Contracting for Impure Public Goods: Carbon Offsets and Additionality
Governments contracting with private agents for the provision of an impure public good must contend with agents who would potentially supply the good absent any payments. This additionality problem is centrally important to the use of carbon offsets to mitigate climate change. We analyze optimal contracts for forest carbon, an important offset category. A novel national-scale simulation of the contracts is conducted that uses econometric results derived from micro data. For a 50 million acre increase in forest area, annual government expenditures with optimal contracts are found to be about $4 billion lower compared to costs with a uniform subsidy.
We thank, without implicating, participants at the 2011 Allied Social Science Meetings; 2010 NBER summer institute (Energy and Environmental Economics); the Toulouse conference on Firms, Environment and Natural Resources; the 2010 Heartland Environmental and Resource Economics workshop; the 4th World Congress of Environmental and Resource Economists; and seminar participants at the London School of Economics; University of Paris; University of Puget Sound; University of Siena, and Williamette University. Special thanks are due to Dave Lewis, Brian Murray and Steve Polasky. Funding from the U. S. Department of Energy (grant # DEFC26-05NT42587) and the U.S Forest Service (grant #PNW 09-JV-11261955-067) is gratefully acknowledged.
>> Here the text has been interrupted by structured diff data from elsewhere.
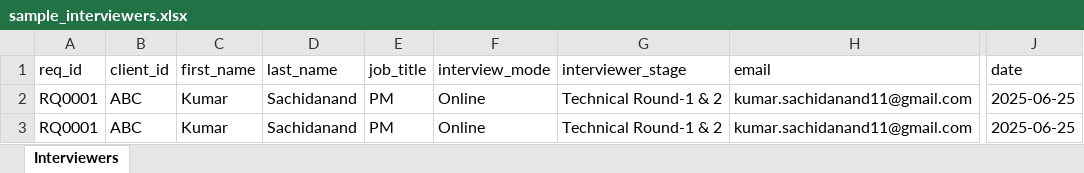
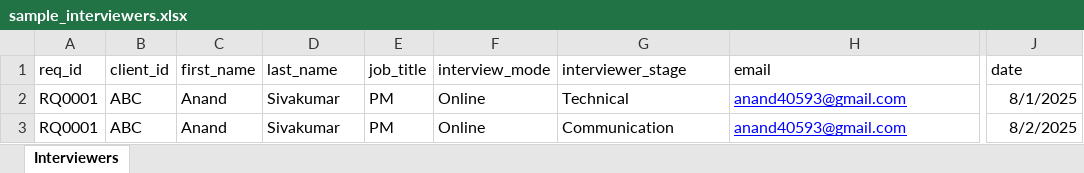
Before and after one commit to Development-Eghai/hiring_backend, an Excel workbook: media/resumes/sample_interviewers.xlsx, sheet Interviewers, drawn as a sheet; only a part is shown, gaps mark what is left out; values as stored, in another font and other column widths than the file's, no borders; the diff names each change by its address in the sheet, - before the commit and + after, or states it on an @@ line.

```diff
--- a/media/resumes/sample_interviewers.xlsx (sheet Interviewers)
+++ b/media/resumes/sample_interviewers.xlsx (sheet Interviewers)
-C2:C3 (first_name): Kumar
+C2:C3 (first_name): Anand
-D2:D3 (last_name): Sachidanand
+D2:D3 (last_name): Sivakumar
-G2 (interviewer_stage): Technical Round-1 & 2
+G2 (interviewer_stage): Technical
-H2:H3 (email): kumar.sachidanand11@gmail.com
+H2:H3 (email): anand40593@gmail.com
@@ H2:H3 underline: off → on, text colour: black → #0000FF @@
-J2 (date): 2025-06-25
+J2 (date): 8/1/2025
-G3 (interviewer_stage): Technical Round-1 & 2
+G3 (interviewer_stage): Communication
-J3 (date): 2025-06-25
+J3 (date): 8/2/2025
```
Also changed, not shown: sample_interviewers.xlsx, 6 other files.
The views expressed herein are those of the authors and do not necessarily reflect the views of the National Bureau of Economic Research.